Former BBC director general Mark Thompson has been ordered to answer MPs' questions over the corporation's failed Digital Media Initiative (DMI).
The project, which was designed to do away with tapes and digitise the BBC's archives, was abandoned in May at a cost of £98.4m
The Public Accounts Committee said on Wednesday it was "dismayed" by the collapse and would investigate further.
It intends to ask Mr Thompson whether MPs were misled about the scheme.
The former director general told the committee in February 2011 the DMI project was "on track" and there were "many programmes being made" with it.
He also ruled out any "significant further delays" in its introduction, and added: "I think you are going to see a broader deployment of the system across the BBC than we expected, because of the enthusiasm with which it is being used".
Later that month, the National Audit Office reported DMI had "progressed well" after the BBC took control of the project from technology firm Siemens.
However in May this year, the entire initiative was scrapped. The BBC Trust said it had "delivered little or no assets" and should be shut down to prevent "throwing good money after bad".
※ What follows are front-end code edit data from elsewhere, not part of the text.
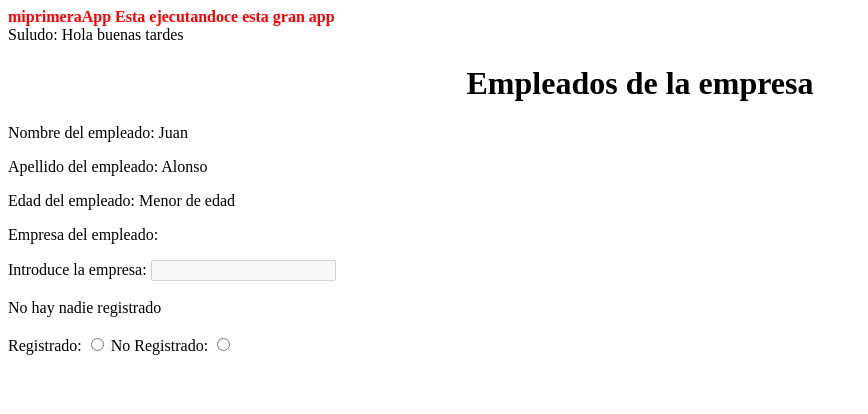
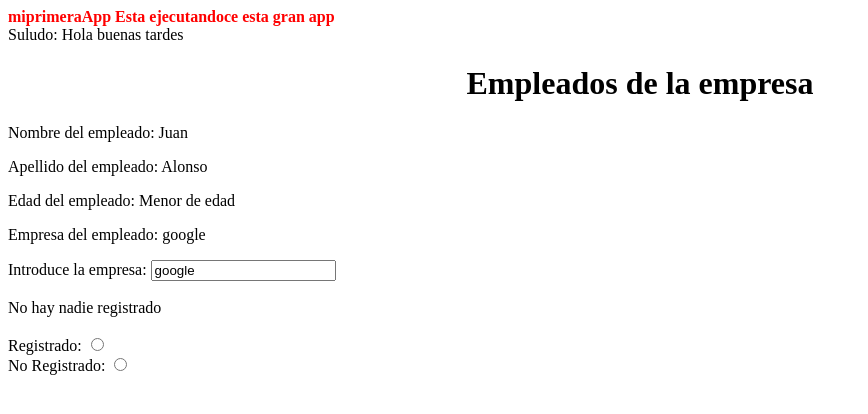
Before and after one commit to juanignacioalonso/angularPildoras, an Angular app in the folder miprimeraApp/: page / in a window 1280 px wide. Shown: the top 414 px of the page, without its empty margins (0-868 px from the left). Built offline with nearby package versions, Linux system fonts and the light colour scheme.

Commit message:
Two way binding

```diff
--- a/miprimeraApp/src/app/app.module.ts
+++ b/miprimeraApp/src/app/app.module.ts
@@ -4,13 +4,14 @@ import { BrowserModule } from '@angular/platform-browser';
 import { AppComponent } from './app.component';
 import { EmpleadosComponent } from './empleados/empleados.component';
 import { EmpleadoComponent } from './empleado/empleado.component';
+import { FormsModule } from '@angular/forms';
 //en declarations registramos las aplicaciones que hacemos(componentes)
 @NgModule({
   declarations: [
     AppComponent,EmpleadosComponent, EmpleadoComponent
   ],
   imports: [
-    BrowserModule
+    BrowserModule, FormsModule
   ],
   providers: [],
   bootstrap: [AppComponent]
--- a/miprimeraApp/src/app/empleado/empleado.component.html
+++ b/miprimeraApp/src/app/empleado/empleado.component.html
@@ -1,9 +1,13 @@
 <p>Nombre del empleado: {{nombre}}</p>
 <p>Apellido del empleado: {{apellido}}</p>
 <p>Edad del empleado: {{edad<18 ? "Menor de edad":"Mayor de edad"}}</p>
-<p>Empresa del empleado: {{empresa.value}}</p> <!-- toma el valor del elemento que hemos denominado como empresa en este caso esta a continuacion -->
+<p>Empresa del empleado: {{empresa}}</p> <!-- toma el valor del elemento que hemos denominado como empresa en este caso esta a continuacion -->
 
-Introduce la empresa: <input type="text" #empresa (keyup)="0" [disabled]="habilitacioncuadro"><!--Forma de indicar el Bilding-->
+<!--Introduce la empresa: <input type="text" #empresa (keyup)="0" [disabled]="habilitacioncuadro"><!--Forma de indicar el Bilding-->
+
+Introduce la empresa: <input type="text" [(ngModel)]="empresa"><!--Two way binding-->
+
+
 <br/>
 <br/>
 <!--input type="button" value="Confirme" (click)="llamaEmpresa(empresa.value)"--> <!-- evento (desencadenante de la acción) el boton desencadenara un evento -->
@@ -11,6 +15,7 @@ Introduce la empresa: <input type="text" #empresa (keyup)="0" [disabled]="habili
 <br/>
 <br/>
 Registrado: <input type="radio" value="si" name="nRegistro"  id="registro" [checked]="usoRegistrado "(click)="setUsuarioRegistrado($event)"><!--$event de esta maneta capturamos el evento para poder usarlo como un objeto en el metodo-->
+<br>
 No Registrado: <input type="radio" value="no" name="nRegistro" (click)="setUsuarioRegistrado($event)" >
 
 {{getRegistroUsuario()}}
--- a/miprimeraApp/src/app/empleado/empleado.component.ts
+++ b/miprimeraApp/src/app/empleado/empleado.component.ts
@@ -12,7 +12,9 @@ export class EmpleadoComponent implements OnInit {
   nombre="Juan";
   apellido="Alonso";
   edad=5;
-  //empresa="Emser";
+  empresa="google";
+
+
 
   /*getEdad(){
     return this.edad;
@@ -24,7 +26,7 @@ export class EmpleadoComponent implements OnInit {
 
   /*Propiedades Binding */
 
-  habilitacioncuadro=true;
+  habilitacioncuadro=false;
 
   usoRegistrado=false;
 
```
"This is, on a personal level, probably the most seriously embarrassing thing I've ever seen," BBC Trustee Anthony Fry told the House of Commons Public Accounts Committee in June.
In a statement, Mr Thompson insisted his 2011 testimony had been given "honestly and in good faith".
He added: "I did so on the basis of information provided to me at the time by the BBC executives responsible for delivering the project."
No date has been set for his appearance in front of the committee, although the meeting will not take place until next year.
It will be the second time he has been called to answer MPs questions since becoming chief executive of the New York Times, following his previous testimony on BBC management pay-offs in September.
A spokesman for the committee said Mr Thompson was "happy to come and give evidence" again, although he may appear by video link if necessary - and that other witnesses would also be called.
The BBC Trust has asked accountancy firm PriceWaterhouseCoopers to complete an independent review into the DMI failure. The National Audit Office may also compile a report next year.